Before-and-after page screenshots

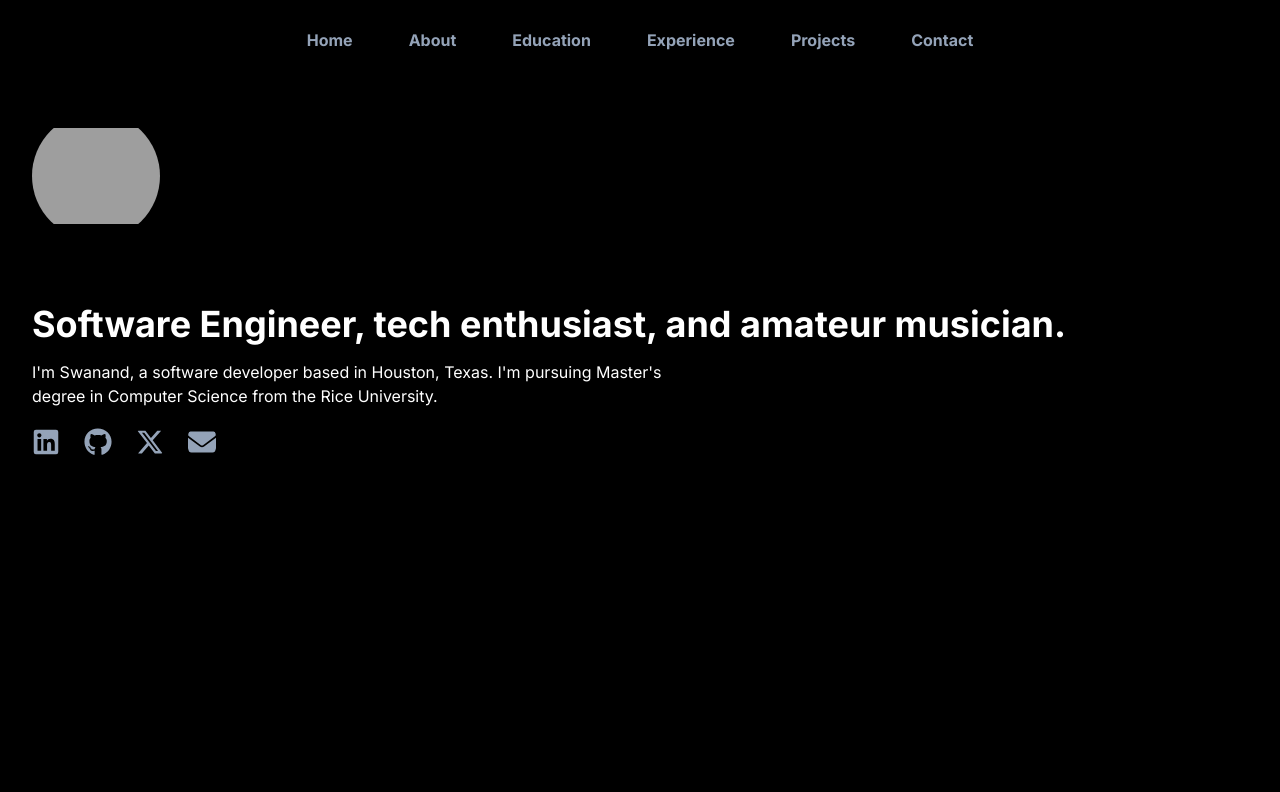
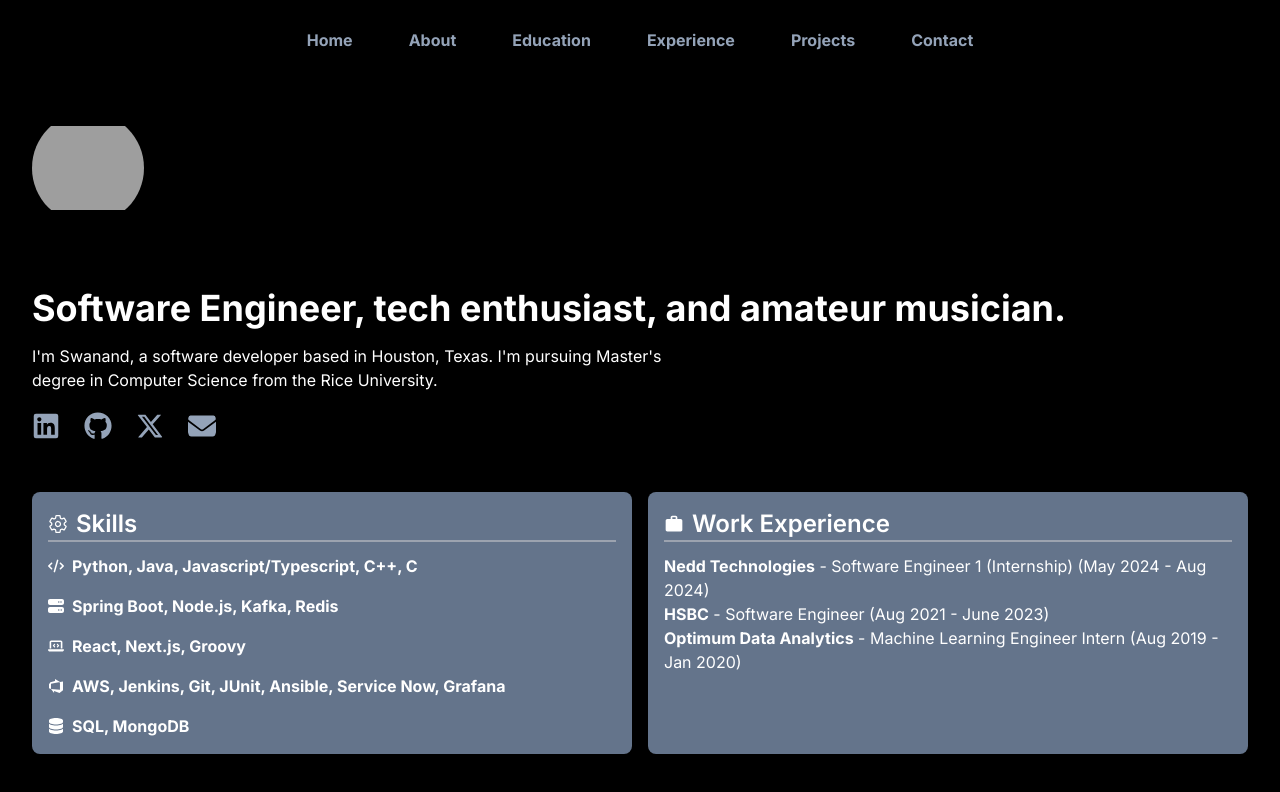
Before and after one commit to Swanand58/next-portfolio, a Next.js app: page / in a window 1280 px wide. Shown: the top 792 px of the page. Built offline with nearby package versions, Linux system fonts and the light colour scheme; grey boxes are pictures that could not be loaded.

Commit message:
Added skills and work experience cards and styles

```diff
--- a/src/app/_components/page.tsx
+++ b/src/app/_components/page.tsx
@@ -1,6 +1,19 @@
-import { FaXTwitter, FaLinkedin, FaGithub, FaEnvelope } from "react-icons/fa6";
+import {
+  FaXTwitter,
+  FaLinkedin,
+  FaGithub,
+  FaEnvelope,
+  FaCode,
+  FaLaptopCode,
+  FaServer,
+  FaDatabase,
+  FaServicestack,
+} from "react-icons/fa6";
+import { VscAzureDevops } from "react-icons/vsc";
+import { IoSettingsOutline } from "react-icons/io5";
+import { MdWork } from "react-icons/md";
 
-export default function SocialCard() {
+function SocialCard() {
   return (
     <div className="flex py-5">
       <div className="flex gap-x-6 gap-y-2">
@@ -36,3 +49,66 @@ export default function SocialCard() {
     </div>
   );
 }
+
+function Skills() {
+  return (
+    <div className=" bg-slate-500 hover:bg-slate-800 text-white p-4 rounded-lg shadow-md">
+      <div className="flex items-center justify-between mb-3 border-b-2 border-gray-400">
+        <h3 className="text-2xl font-semibold flex items-center">
+          <IoSettingsOutline className="mr-2 text-xl" /> Skills
+        </h3>
+      </div>
+      <div className="flex flex-col gap-y-4 ">
+        <p className="flex items-center">
+          <FaCode className="mr-2" />
+          <strong>Python, Java, Javascript/Typescript, C++, C</strong>
+        </p>
+        <p className="flex items-center">
+          <FaServer className="mr-2" />
+          <strong>Spring Boot, Node.js, Kafka, Redis</strong>
+        </p>
+        <p className="flex items-center">
+          <FaLaptopCode className="mr-2" />
+          <strong>React, Next.js, Groovy</strong>
+        </p>
+        <p className="flex items-center">
+          <VscAzureDevops className="mr-2" />
+          <strong>
+            AWS, Jenkins, Git, JUnit, Ansible, Service Now, Grafana
+          </strong>
+        </p>
+        <p className="flex items-center">
+          <FaDatabase className="mr-2" />
+          <strong>SQL, MongoDB</strong>
+        </p>
+      </div>
+    </div>
+  );
+}
+
+function WorkExperience() {
+  return (
+    <div className="bg-slate-500 hover:bg-slate-900 text-white p-4 rounded-lg shadow-md">
+      <div className="flex items-center justify-between mb-3 border-b-2 border-gray-400">
+        <h3 className="text-2xl font-semibold flex items-center">
+          <MdWork className="mr-2 text-xl" /> Work Experience
+        </h3>
+      </div>
+      <ul>
+        <li>
+          <strong>Nedd Technologies</strong> - Software Engineer 1 (Internship)
+          (May 2024 - Aug 2024)
+        </li>
+        <li>
+          <strong>HSBC</strong> - Software Engineer (Aug 2021 - June 2023)
+        </li>
+        <li>
+          <strong>Optimum Data Analytics</strong> - Machine Learning Engineer
+          Intern (Aug 2019 - Jan 2020)
+        </li>
+      </ul>
+    </div>
+  );
+}
+
+export { SocialCard, Skills, WorkExperience };
--- a/src/app/page.tsx
+++ b/src/app/page.tsx
@@ -1,5 +1,5 @@
 import Image from "next/image";
-import SocialCard from "./_components/page";
+import { SocialCard, Skills, WorkExperience } from "./_components/page";
 
 export const dynamic = "force-dynamic";
 
@@ -7,7 +7,7 @@ export default function Home() {
   return (
     <main className="bg-black text-white min-h-screen p-8">
       <section className="flex gap-8 items-left mb-12">
-        <div className="w-32 h-32 relative">
+        <div className="w-28 h-28 relative">
           <Image
             src="/logo.jpg"
             alt="swanand"
@@ -28,6 +28,10 @@ export default function Home() {
           </p>
           <SocialCard />
         </div>
+        <div className="grid grid-cols-2 gap-4 mt-4">
+          <Skills />
+          <WorkExperience />
+        </div>
       </section>
     </main>
   );
```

◆ ASSIGNMENT ◆
Each line above must be repeated exactly in the answer, with pictures omitted.

◆ RESPONSE ◆
Before and after one commit to Swanand58/next-portfolio, a Next.js app: page / in a window 1280 px wide. Shown: the top 792 px of the page. Built offline with nearby package versions, Linux system fonts and the light colour scheme; grey boxes are pictures that could not be loaded.

Commit message:
Added skills and work experience cards and styles

```diff
--- a/src/app/_components/page.tsx
+++ b/src/app/_components/page.tsx
@@ -1,6 +1,19 @@
-import { FaXTwitter, FaLinkedin, FaGithub, FaEnvelope } from "react-icons/fa6";
+import {
+  FaXTwitter,
+  FaLinkedin,
+  FaGithub,
+  FaEnvelope,
+  FaCode,
+  FaLaptopCode,
+  FaServer,
+  FaDatabase,
+  FaServicestack,
+} from "react-icons/fa6";
+import { VscAzureDevops } from "react-icons/vsc";
+import { IoSettingsOutline } from "react-icons/io5";
+import { MdWork } from "react-icons/md";
 
-export default function SocialCard() {
+function SocialCard() {
   return (
     <div className="flex py-5">
       <div className="flex gap-x-6 gap-y-2">
@@ -36,3 +49,66 @@ export default function SocialCard() {
     </div>
   );
 }
+
+function Skills() {
+  return (
+    <div className=" bg-slate-500 hover:bg-slate-800 text-white p-4 rounded-lg shadow-md">
+      <div className="flex items-center justify-between mb-3 border-b-2 border-gray-400">
+        <h3 className="text-2xl font-semibold flex items-center">
+          <IoSettingsOutline className="mr-2 text-xl" /> Skills
+        </h3>
+      </div>
+      <div className="flex flex-col gap-y-4 ">
+        <p className="flex items-center">
+          <FaCode className="mr-2" />
+          <strong>Python, Java, Javascript/Typescript, C++, C</strong>
+        </p>
+        <p className="flex items-center">
+          <FaServer className="mr-2" />
+          <strong>Spring Boot, Node.js, Kafka, Redis</strong>
+        </p>
+        <p className="flex items-center">
+          <FaLaptopCode className="mr-2" />
+          <strong>React, Next.js, Groovy</strong>
+        </p>
+        <p className="flex items-center">
+          <VscAzureDevops className="mr-2" />
+          <strong>
+            AWS, Jenkins, Git, JUnit, Ansible, Service Now, Grafana
+          </strong>
+        </p>
+        <p className="flex items-center">
+          <FaDatabase className="mr-2" />
+          <strong>SQL, MongoDB</strong>
+        </p>
+      </div>
+    </div>
+  );
+}
+
+function WorkExperience() {
+  return (
+    <div className="bg-slate-500 hover:bg-slate-900 text-white p-4 rounded-lg shadow-md">
+      <div className="flex items-center justify-between mb-3 border-b-2 border-gray-400">
+        <h3 className="text-2xl font-semibold flex items-center">
+          <MdWork className="mr-2 text-xl" /> Work Experience
+        </h3>
+      </div>
+      <ul>
+        <li>
+          <strong>Nedd Technologies</strong> - Software Engineer 1 (Internship)
+          (May 2024 - Aug 2024)
+        </li>
+        <li>
+          <strong>HSBC</strong> - Software Engineer (Aug 2021 - June 2023)
+        </li>
+        <li>
+          <strong>Optimum Data Analytics</strong> - Machine Learning Engineer
+          Intern (Aug 2019 - Jan 2020)
+        </li>
+      </ul>
+    </div>
+  );
+}
+
+export { SocialCard, Skills, WorkExperience };
--- a/src/app/page.tsx
+++ b/src/app/page.tsx
@@ -1,5 +1,5 @@
 import Image from "next/image";
-import SocialCard from "./_components/page";
+import { SocialCard, Skills, WorkExperience } from "./_components/page";
 
 export const dynamic = "force-dynamic";
 
@@ -7,7 +7,7 @@ export default function Home() {
   return (
     <main className="bg-black text-white min-h-screen p-8">
       <section className="flex gap-8 items-left mb-12">
-        <div className="w-32 h-32 relative">
+        <div className="w-28 h-28 relative">
           <Image
             src="/logo.jpg"
             alt="swanand"
@@ -28,6 +28,10 @@ export default function Home() {
           </p>
           <SocialCard />
         </div>
+        <div className="grid grid-cols-2 gap-4 mt-4">
+          <Skills />
+          <WorkExperience />
+        </div>
       </section>
     </main>
   );
```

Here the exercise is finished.